African Monarch Lodges, home to Nambwa Tented Lodge and Kazile Island Lodge inside Bwabwata National Park, is the cumulative product of the passion and dedication that its founders, Dusty and Tinolla, have put into its formation.
The lodges are part and parcel of their environment-the most crucial element of their success.
“As lodge owners, we are custodians of the wild. We take this seriously. So when we build, we ensure that the natural environment is our number one priority.”
And so a new effort was born of this need to conserve, protect and give back: The Sijwa Project.
The Sijwa Project is the repurposing and reinventing of all recyclable waste from the African Monarch Lodges in the Zambezi Region of Namibia as well as from the local community into exquisite sellable arts and crafts. Another part is an organic permaculture nursery to supply food for local people and lodge guests. The sandy soil is nourished with composted food waste and super strength worm juice, given another boost by an occasional dollop of elephant dung. Sijwa is also about a cultural village, an artisanal skills training centre, a beehive project, a free-range egg-producing scheme and a junior ranger training venue. Plus it’s an indigenous tree nursery for visitors to offset their carbon footprint. The trees are looked after by a local ‘tree guardian’ to ensure a better chance to survive nibbling goats.
With a boundless passion for everything they put their minds to, Dusty and Tinolla apply a ‘go big or go home’ kind of attitude and the Sijwa Project is no exception.
“This vision is bigger than us – we occupy a tiny space on this planet-but we know The Sijwa Project will make a real difference and be a shining example of Best Practice for sustainability in a wildlife area.”
The Sijwa Project reuses water bottles in an effort to build a better future.
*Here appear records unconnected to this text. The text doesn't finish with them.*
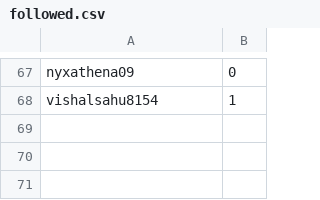
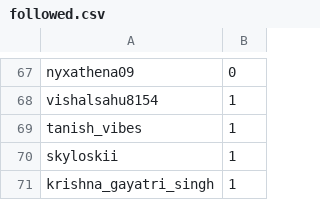
Before and after one commit to KaranPokhariya/instagram_presidency, a CSV file: followed.csv, drawn as a sheet; only a part is shown, gaps mark what is left out.

Commit message:
data push

```diff
--- a/followed.csv
+++ b/followed.csv
@@ -68 +68,4 @@ nyxathena09|0
 vishalsahu8154|1
+tanish_vibes|1
+skyloskii|1
+krishna_gayatri_singh|1
```
Also changed, not shown: 2 other files.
Michelle McLean recently visited African Monarch Lodges’ Nambwa Tented Lodge, where she experienced first-hand the impact The Sijwa Project has in the local community.
The Recycled Plastic Bottle Project turns empty water bottles into usable building material by simply filling the bottles with other plastic waste and sand. The filled bottles are then placed alongside each other with and cemented with clay from old termite mounds. Furthermore, the project will employ women from the area, training them and providing them with a source of income.